Records from a data collection -
============================================================

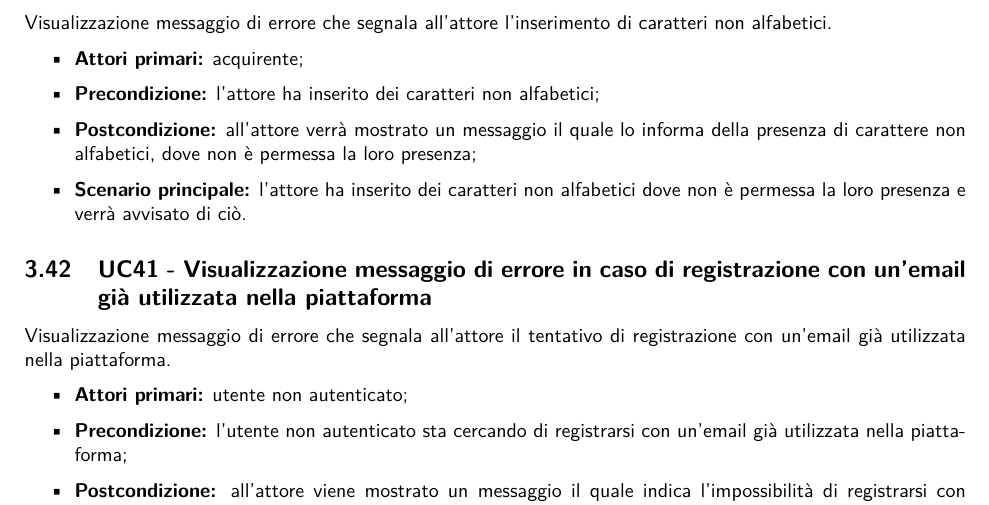
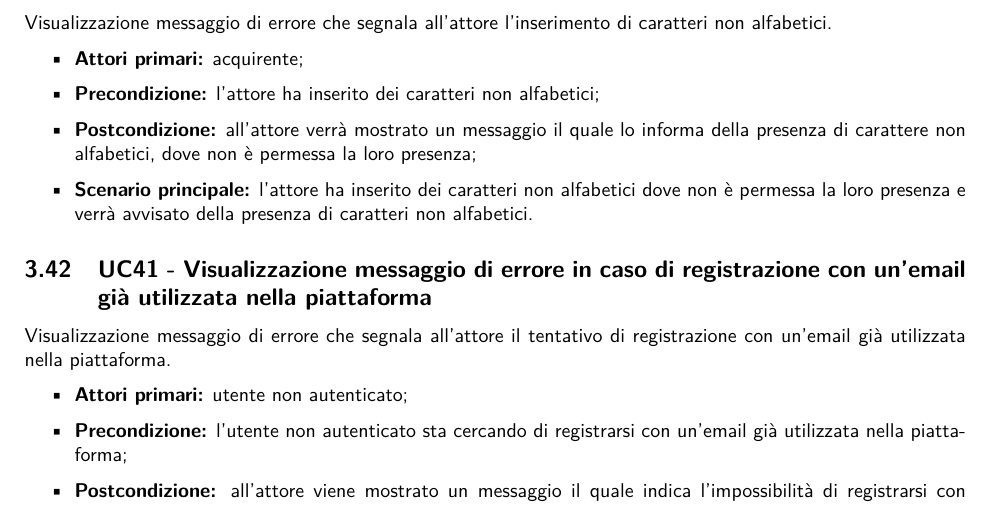
Before and after one commit to NotOnlyStudents/Documentazione, a LaTeX document (DocumentiPubblici/AnalisiDeiRequisiti/AnalisiDeiRequisiti_v1.11.tex, which reads DocumentiPubblici/AnalisiDeiRequisiti/Sezioni/CasiUso/Estensioni.tex): part of page 55 of 71, cut so that both start at the same text. Compiled offline with pdfLaTeX.

Commit message:
Fix estensione caratteri non alfabetici non permessi

```diff
--- a/DocumentiPubblici/AnalisiDeiRequisiti/Sezioni/CasiUso/Estensioni.tex
+++ b/DocumentiPubblici/AnalisiDeiRequisiti/Sezioni/CasiUso/Estensioni.tex
@@ -5,7 +5,7 @@ Visualizzazione messaggio di errore che segnala all'attore l'inserimento di cara
     \item \textbf{Attori primari:} acquirente;
     \item \textbf{Precondizione:} l'attore ha inserito dei caratteri non alfabetici;
     \item \textbf{Postcondizione:} all'attore verrà mostrato un messaggio il quale lo informa della presenza di carattere non alfabetici, dove non è permessa la loro presenza;
-    \item \textbf{Scenario principale:} l'attore ha inserito dei caratteri non alfabetici dove non è permessa la loro presenza e verrà avvisato di ciò.
+    \item \textbf{Scenario principale:} l'attore ha inserito dei caratteri non alfabetici dove non è permessa la loro presenza e verrà avvisato della presenza di caratteri non alfabetici.
 \end{itemize}
 
 % Estensioni email
```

============================================================

Aim of the task -
Look over the data above and show each line that contains "textbf".

Output of the task -
     \item \textbf{Attori primari:} acquirente;
     \item \textbf{Precondizione:} l'attore ha inserito dei caratteri non alfabetici;
     \item \textbf{Postcondizione:} all'attore verrà mostrato un messaggio il quale lo informa della presenza di carattere non alfabetici, dove non è permessa la loro presenza;
-    \item \textbf{Scenario principale:} l'attore ha inserito dei caratteri non alfabetici dove non è permessa la loro presenza e verrà avvisato di ciò.
+    \item \textbf{Scenario principale:} l'attore ha inserito dei caratteri non alfabetici dove non è permessa la loro presenza e verrà avvisato della presenza di caratteri non alfabetici.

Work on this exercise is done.